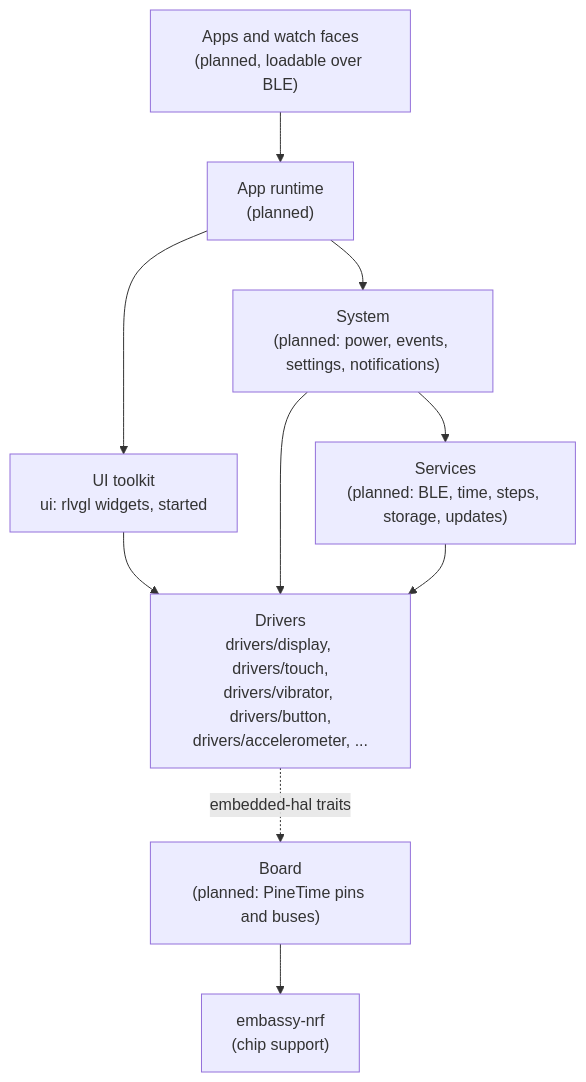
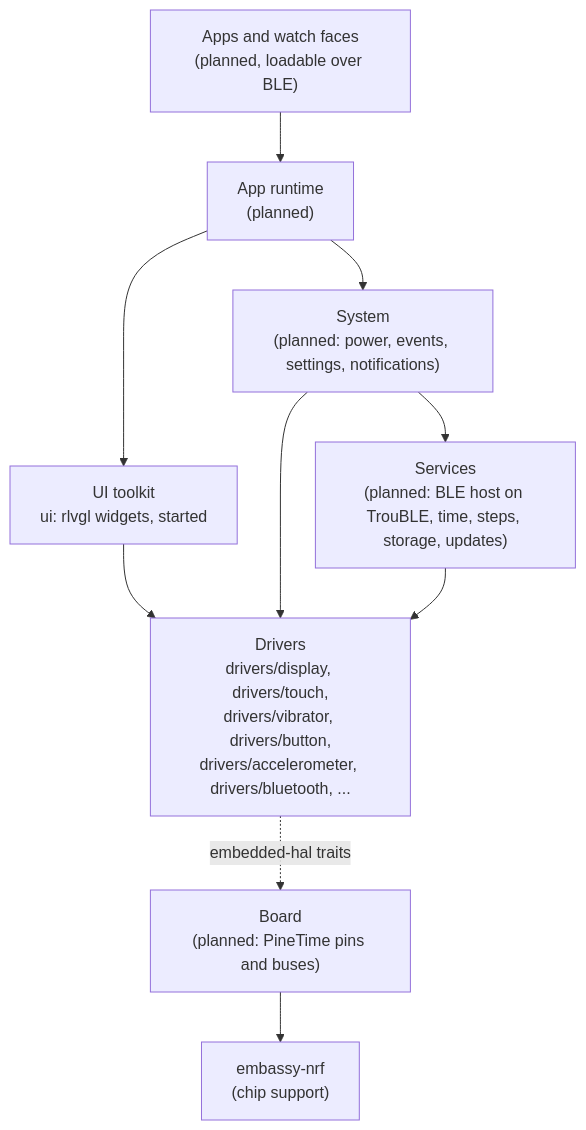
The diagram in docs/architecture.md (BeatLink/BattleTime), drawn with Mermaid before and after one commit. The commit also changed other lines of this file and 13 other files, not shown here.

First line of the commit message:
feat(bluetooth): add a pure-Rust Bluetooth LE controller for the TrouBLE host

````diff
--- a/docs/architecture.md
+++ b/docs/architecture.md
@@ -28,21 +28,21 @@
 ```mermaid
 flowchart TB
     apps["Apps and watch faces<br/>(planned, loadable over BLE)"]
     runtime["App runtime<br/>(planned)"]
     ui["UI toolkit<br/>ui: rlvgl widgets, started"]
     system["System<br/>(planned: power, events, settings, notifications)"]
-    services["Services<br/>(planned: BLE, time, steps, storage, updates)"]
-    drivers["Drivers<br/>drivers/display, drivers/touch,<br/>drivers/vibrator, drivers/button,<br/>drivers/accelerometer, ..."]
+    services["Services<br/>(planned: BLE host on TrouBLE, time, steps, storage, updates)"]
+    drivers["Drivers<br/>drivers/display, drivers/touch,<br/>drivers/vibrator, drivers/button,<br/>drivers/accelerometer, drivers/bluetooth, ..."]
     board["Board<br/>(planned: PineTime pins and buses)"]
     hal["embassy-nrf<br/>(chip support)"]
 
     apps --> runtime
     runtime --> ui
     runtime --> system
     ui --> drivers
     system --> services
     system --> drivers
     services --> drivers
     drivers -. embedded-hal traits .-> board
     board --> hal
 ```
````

- - - - -

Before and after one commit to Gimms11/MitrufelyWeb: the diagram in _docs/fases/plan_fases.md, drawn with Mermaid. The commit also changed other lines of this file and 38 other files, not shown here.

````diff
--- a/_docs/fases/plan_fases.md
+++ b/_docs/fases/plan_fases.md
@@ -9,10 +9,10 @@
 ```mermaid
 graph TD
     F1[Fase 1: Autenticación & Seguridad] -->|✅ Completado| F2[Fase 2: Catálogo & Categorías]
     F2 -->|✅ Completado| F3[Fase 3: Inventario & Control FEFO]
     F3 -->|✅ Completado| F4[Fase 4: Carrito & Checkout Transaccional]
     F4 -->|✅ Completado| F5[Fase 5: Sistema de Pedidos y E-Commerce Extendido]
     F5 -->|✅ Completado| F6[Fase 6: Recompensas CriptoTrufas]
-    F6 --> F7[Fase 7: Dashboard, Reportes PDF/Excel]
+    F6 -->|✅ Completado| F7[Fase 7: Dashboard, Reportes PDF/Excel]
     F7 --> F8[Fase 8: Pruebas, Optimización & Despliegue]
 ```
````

- - - - -

WHAT YOU WILL DO: In the listing above, find the line with "PineTime pins and" and the line with "services --> drivers". Output those two lines and every line between them, exactly as written.

EXERCISE ANSWER:
     board["Board<br/>(planned: PineTime pins and buses)"]
     hal["embassy-nrf<br/>(chip support)"]
 
     apps --> runtime
     runtime --> ui
     runtime --> system
     ui --> drivers
     system --> services
     system --> drivers
     services --> drivers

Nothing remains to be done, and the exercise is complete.